◆ **Available data**:
◇ ◇ ◇ ◇

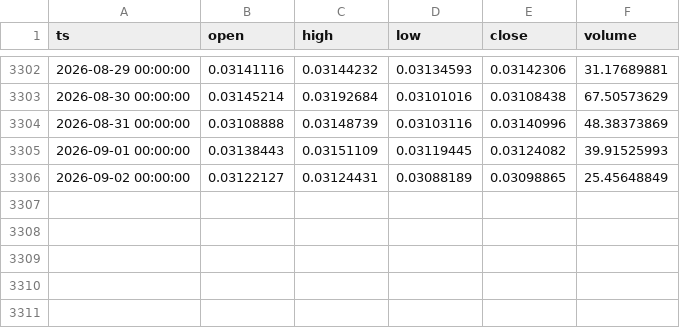
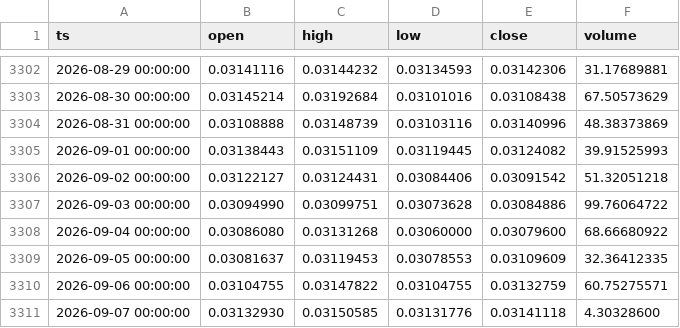
Before and after one commit to thatssoheil/crypto-macro-analysis, a CSV file: data/macro_dataset/ethbtc_daily_bitstamp.csv, drawn as a sheet; only a part is shown, gaps mark what is left out.

Commit message:
Bot weekly dataset refresh 2026-09-07

```diff
--- a/data/macro_dataset/ethbtc_daily_bitstamp.csv
+++ b/data/macro_dataset/ethbtc_daily_bitstamp.csv
@@ -3305,2 +3305,7 @@ ts,open,high,low,close,volume
 2026-09-01 00:00:00,0.03138443,0.03151109,0.03119445,0.03124082,39.91525993
-2026-09-02 00:00:00,0.03122127,0.03124431,0.03088189,0.03098865,25.45648849
+2026-09-02 00:00:00,0.03122127,0.03124431,0.03084406,0.03091542,51.32051218
+2026-09-03 00:00:00,0.03094990,0.03099751,0.03073628,0.03084886,99.76064722
+2026-09-04 00:00:00,0.03086080,0.03131268,0.03060000,0.03079600,68.66680922
+2026-09-05 00:00:00,0.03081637,0.03119453,0.03078553,0.03109609,32.36412335
+2026-09-06 00:00:00,0.03104755,0.03147822,0.03104755,0.03132759,60.75275571
+2026-09-07 00:00:00,0.03132930,0.03150585,0.03131776,0.03141118,4.30328600
```
Also changed, not shown: data/macro_dataset/bi_difficulty.csv, data/macro_dataset/bi_hash-rate.csv, 35 other files.
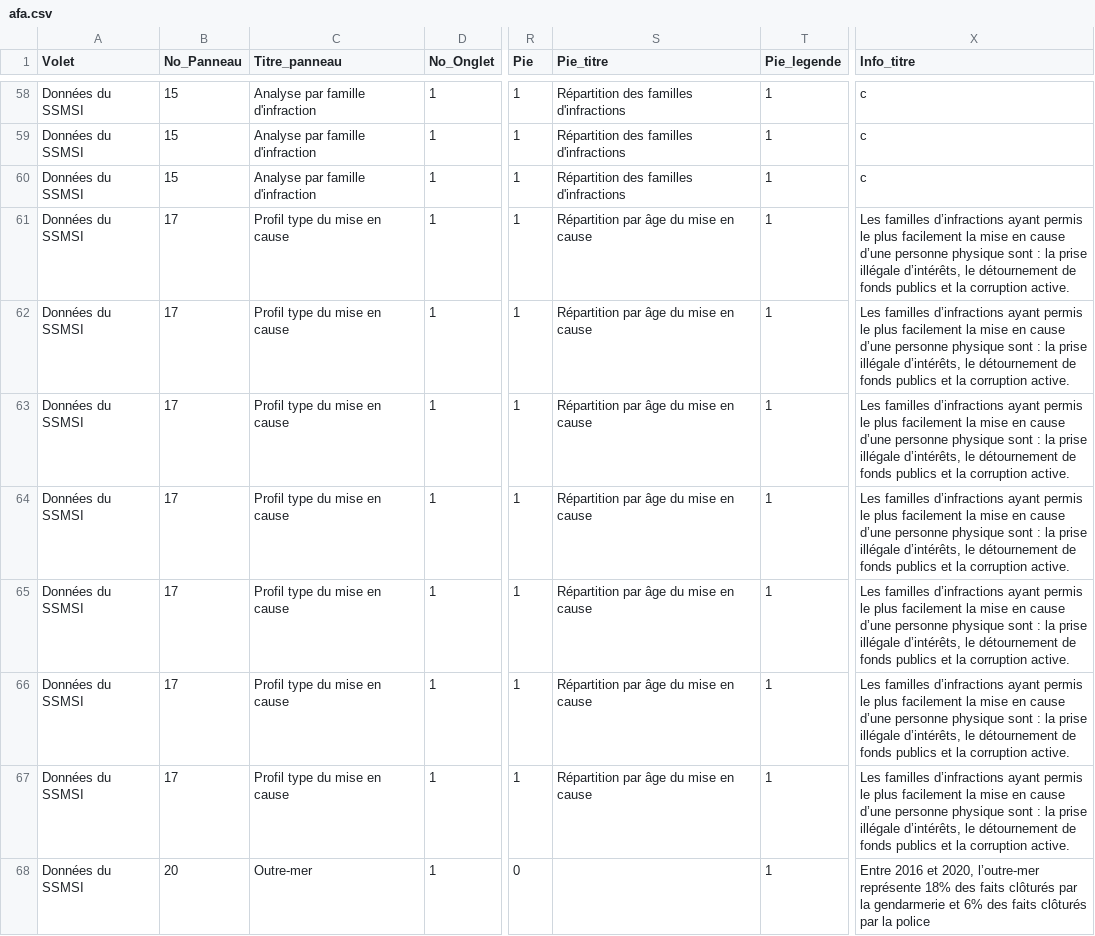
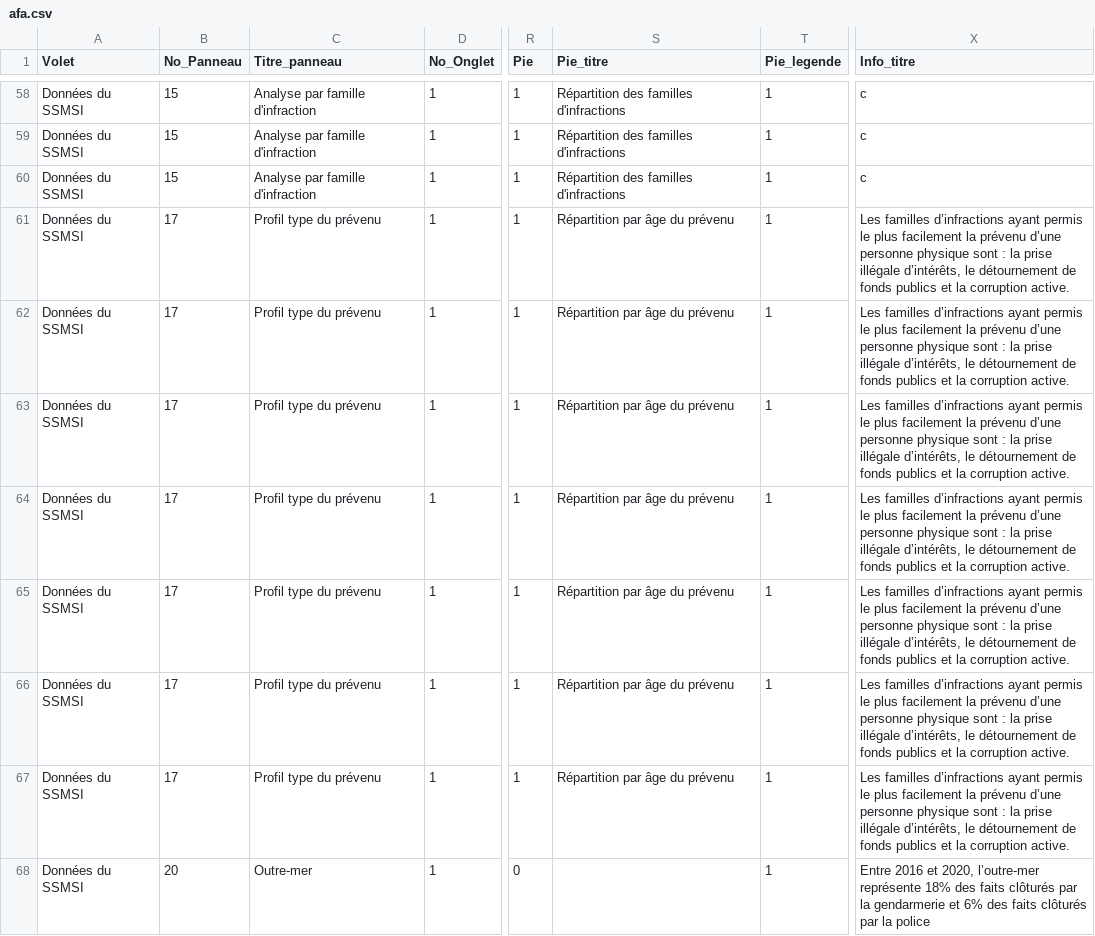
Before and after one commit to 139bercy/dashboard_widgets, a CSV file: dashboard-configuration/afa.csv, drawn as a sheet; only a part is shown, gaps mark what is left out; the diff names each change by its address in the sheet, - before the commit and + after, or states it on an @@ line.

Commit message:
fix name

```diff
--- a/dashboard-configuration/afa.csv
+++ b/dashboard-configuration/afa.csv
-C61:C67 (Titre_panneau): Profil type du mise en cause
+C61:C67 (Titre_panneau): Profil type du prévenu
-S61:S67 (Pie_titre): Répartition par âge du mise en cause
+S61:S67 (Pie_titre): Répartition par âge du prévenu
-X61:X67 (Info_titre): …facilement la mise en cause d’une personne…
+X61:X67 (Info_titre): …facilement la prévenu d’une personne…
```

◇ ◇ ◇ ◇

◆ **Required action**: Going through the listing above, count the lines in which the word "mise" appears, and give only the number.

◆ **Response to this task**: 3